YOUR GOAL
Please retype only the lines below that run from the one containing "Update CCI Ratings (ELO VLTC) - 2026-09-14" through the last line, both included, without altering a word.

─── DATA SHOWN ───

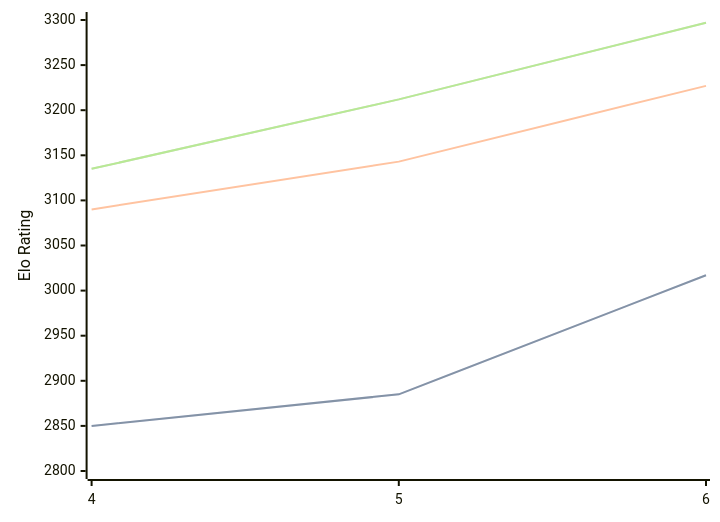
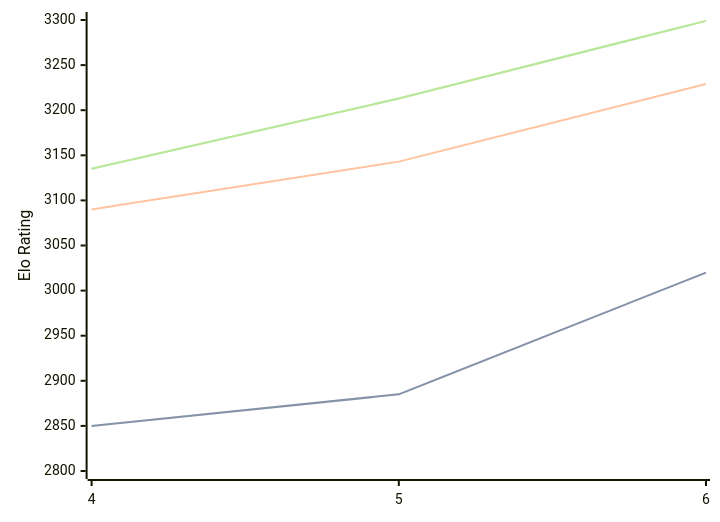
One commit to computer-chess-index/cci changed the diagram in engines/Cwtch.md. Above: the diagram before and after it, drawn with Mermaid. The commit also changed other lines of this file, not shown here.

Commit message:
Update CCI Ratings (ELO VLTC) - 2026-09-14

````diff
--- a/engines/Cwtch.md
+++ b/engines/Cwtch.md
@@ -34,11 +34,11 @@
 ```mermaid
 %%{init: {"theme":"base","themeVariables":{"seriesColors:['#a3a3a3','#222221','#faa371']}}}%%
 xychart-beta
   x-axis ["4", "5", "6"]
   y-axis "Elo Rating" 2800 --> 3300
-  line "" [2850, 2885, 3017]
-  line "STC (8.0+0.08s)" [2850, 2885, 3017]
-  line "LTC (60.0+0.60s)" [3090, 3143, 3227]
-  line "" [3135, 3212, 3297]
-  line "VLTC (2m24s+1.12s)" [3135, 3212, 3297]
+  line "" [2850, 2885, 3020]
+  line "STC (8.0+0.08s)" [2850, 2885, 3020]
+  line "LTC (60.0+0.60s)" [3090, 3143, 3229]
+  line "" [3135, 3213, 3299]
+  line "VLTC (2m24s+1.12s)" [3135, 3213, 3299]
 ```
````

───

YOUR RESPONSE
Update CCI Ratings (ELO VLTC) - 2026-09-14

````diff
--- a/engines/Cwtch.md
+++ b/engines/Cwtch.md
@@ -34,11 +34,11 @@
 ```mermaid
 %%{init: {"theme":"base","themeVariables":{"seriesColors:['#a3a3a3','#222221','#faa371']}}}%%
 xychart-beta
   x-axis ["4", "5", "6"]
   y-axis "Elo Rating" 2800 --> 3300
-  line "" [2850, 2885, 3017]
-  line "STC (8.0+0.08s)" [2850, 2885, 3017]
-  line "LTC (60.0+0.60s)" [3090, 3143, 3227]
-  line "" [3135, 3212, 3297]
-  line "VLTC (2m24s+1.12s)" [3135, 3212, 3297]
+  line "" [2850, 2885, 3020]
+  line "STC (8.0+0.08s)" [2850, 2885, 3020]
+  line "LTC (60.0+0.60s)" [3090, 3143, 3229]
+  line "" [3135, 3213, 3299]
+  line "VLTC (2m24s+1.12s)" [3135, 3213, 3299]
 ```
````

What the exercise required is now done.